Welsh-medium schools chalk up half century
Around one on four children in Wales are educated in Welsh
Celebrations are taking place in Wales to mark 50 years of the establishment of a network of schools teaching in Welsh.
To mark the anniversary, members of Rhieni Dros Addysg Gymraeg, a pressure group of parents campaigning for Welsh-medium education, are carrying a relay of flaming torches throughout Wales.
They are starting from the headquarters in Aberystwyth of Urdd Gobaith Cymru, the Welsh youth movement, waved off by Prys Edwards, son of the founder of the Urdd, Sir Ifan ab Owen Edwards.
The first state-funded Welsh-medium primary school was established in Llanelli in 1947, and a network of 10 was in existence by 1949.

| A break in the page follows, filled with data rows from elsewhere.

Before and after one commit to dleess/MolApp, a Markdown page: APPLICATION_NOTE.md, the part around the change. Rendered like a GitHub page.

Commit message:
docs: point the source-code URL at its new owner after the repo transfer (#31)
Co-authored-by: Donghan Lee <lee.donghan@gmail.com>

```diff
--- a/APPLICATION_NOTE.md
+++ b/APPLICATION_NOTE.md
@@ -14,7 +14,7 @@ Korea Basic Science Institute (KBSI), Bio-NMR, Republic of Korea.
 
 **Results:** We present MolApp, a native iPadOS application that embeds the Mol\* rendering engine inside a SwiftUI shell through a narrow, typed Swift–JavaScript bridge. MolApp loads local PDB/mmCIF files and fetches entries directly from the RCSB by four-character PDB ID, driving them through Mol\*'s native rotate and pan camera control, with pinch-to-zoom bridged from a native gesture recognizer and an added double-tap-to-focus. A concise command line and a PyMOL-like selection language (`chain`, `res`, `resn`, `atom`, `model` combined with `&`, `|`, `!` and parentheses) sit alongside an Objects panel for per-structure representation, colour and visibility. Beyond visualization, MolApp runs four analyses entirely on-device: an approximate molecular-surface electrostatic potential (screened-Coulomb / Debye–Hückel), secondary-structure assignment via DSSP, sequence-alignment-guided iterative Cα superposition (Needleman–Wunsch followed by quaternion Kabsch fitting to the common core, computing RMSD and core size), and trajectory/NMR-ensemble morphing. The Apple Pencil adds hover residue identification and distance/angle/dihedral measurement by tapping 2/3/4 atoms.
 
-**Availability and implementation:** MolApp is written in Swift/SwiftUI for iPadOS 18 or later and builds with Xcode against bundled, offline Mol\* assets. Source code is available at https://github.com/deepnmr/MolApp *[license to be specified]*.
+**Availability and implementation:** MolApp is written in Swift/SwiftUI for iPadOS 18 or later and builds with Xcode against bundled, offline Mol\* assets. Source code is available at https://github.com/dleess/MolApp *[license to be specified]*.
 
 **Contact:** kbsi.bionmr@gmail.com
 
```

The state funding of teaching in Welsh was made possible by the Education Act of 1944, and marked a change in official attitudes to the language.
Before then, the education system had largely discouraged the Welsh language, a factor which contributed to a decline during the century in the numbers speaking Welsh.
The new schools, established where there was parental demand, were seen as a way of protecting and promoting the language.
Fifty years on, they have contributed to a situation in which the most recent census figures, for 1991, showed that the decline in the number of Welsh speakers had been reversed. It showed that more than half a million people could speak the language, a slight increase on the figures for 1981.
There are now more than 450 primary schools in which Welsh is the main or sole medium of instruction, around 27% of the total in Wales. Between 1989 and 1995, the number of pupils in such classes increased by 36% to a total of 50,327.
The growth in the primary sector has fuelled a similar growth in Welsh-medium secondary schools: around 22% of secondaries teach Welsh as both a first and second language, and in 50 secondaries, more than half the foundation subjects, excluding Welsh but including RE, are taught wholly or partly through Welsh.
Less than a year ago, Ysgol Plas Mawr was opened in Cardiff as the second Welsh-medium primary school in the Welsh capital.